At the close of 2012, one of Sen. Patty Murray’s measures to improve care for war veterans passed into law and another died without reaching the president’s desk.
Her broad measure to reform behavioral health services – including suicide prevention programs – became law when President Obama signed the 2013 Defense authorization bill.
A separate proposal to expand fertility services for severely wounded service members failed to pass the House of Representatives. The Senate passed it last month, but House Republicans declined to bring it to a vote citing concerns about the bill’s $500 million cost.
Matt McAlvanaugh, a spokesman for the Washington Democrat, said Murray intends to submit the fertility bill again early this year. It would enable severely wounded service members to receive in vitro fertilization, a process that often costs more than $15,000 but tends to be far more successful than the basic fertility services the Department of Veterans Affairs offers.
More than 1,800 service members have suffered wounds causing fertility complications since 2003, according to Defense Department data Murray obtained.
Her successful behavioral health amendment to the wide-ranging Defense authorization bill calls on the Pentagon to analyze the best practices of each service’s suicide prevention programs and adopt a standard approach across the military.
It also expands behavioral health services for families of veterans through the Department of Veterans Affairs and encourages the military to create peer-counseling programs for post-traumatic stress disorder.
Murray submitted the proposal as a stand-alone bill last summer. She attached it as an amendment to the Defense bill in December.
She shaped the bill in part on a 2011 Rand Corp. study that noted a number of differences in how the Army, Marines, Navy and Air Force approach suicide prevention.
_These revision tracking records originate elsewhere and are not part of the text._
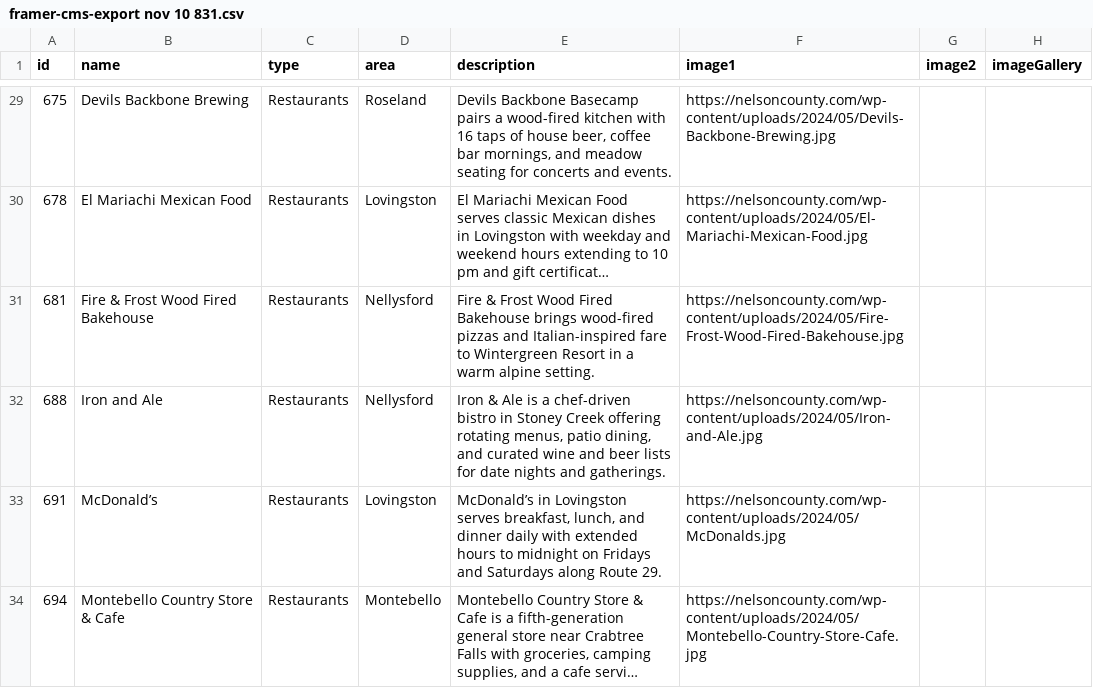
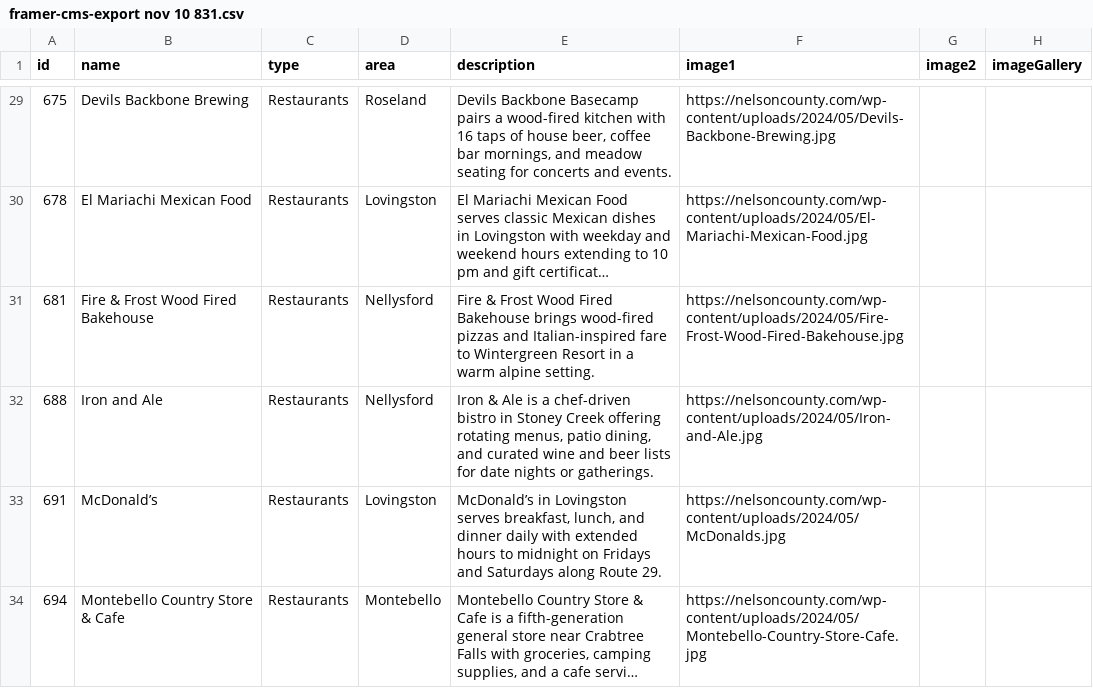
Before and after one commit to ernestdarrow/nelsoncounty, a CSV file: framer-cms-export nov 10 831.csv, drawn as a sheet; only a part is shown, gaps mark what is left out; long unchanged cells end in …; the diff names each change by its address in the sheet, - before the commit and + after, or states it on an @@ line.

```diff
--- a/framer-cms-export nov 10 831.csv
+++ b/framer-cms-export nov 10 831.csv
-E32 (description): …date nights and gatherings.
+E32 (description): …date nights or gatherings.
```
Also changed, not shown: 1 other file.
“This law is another step forward in our efforts to ensure that servicemembers aren’t slipping through the cracks,” Murray said in a news release when the president signed the Defense bill on Jan. 3.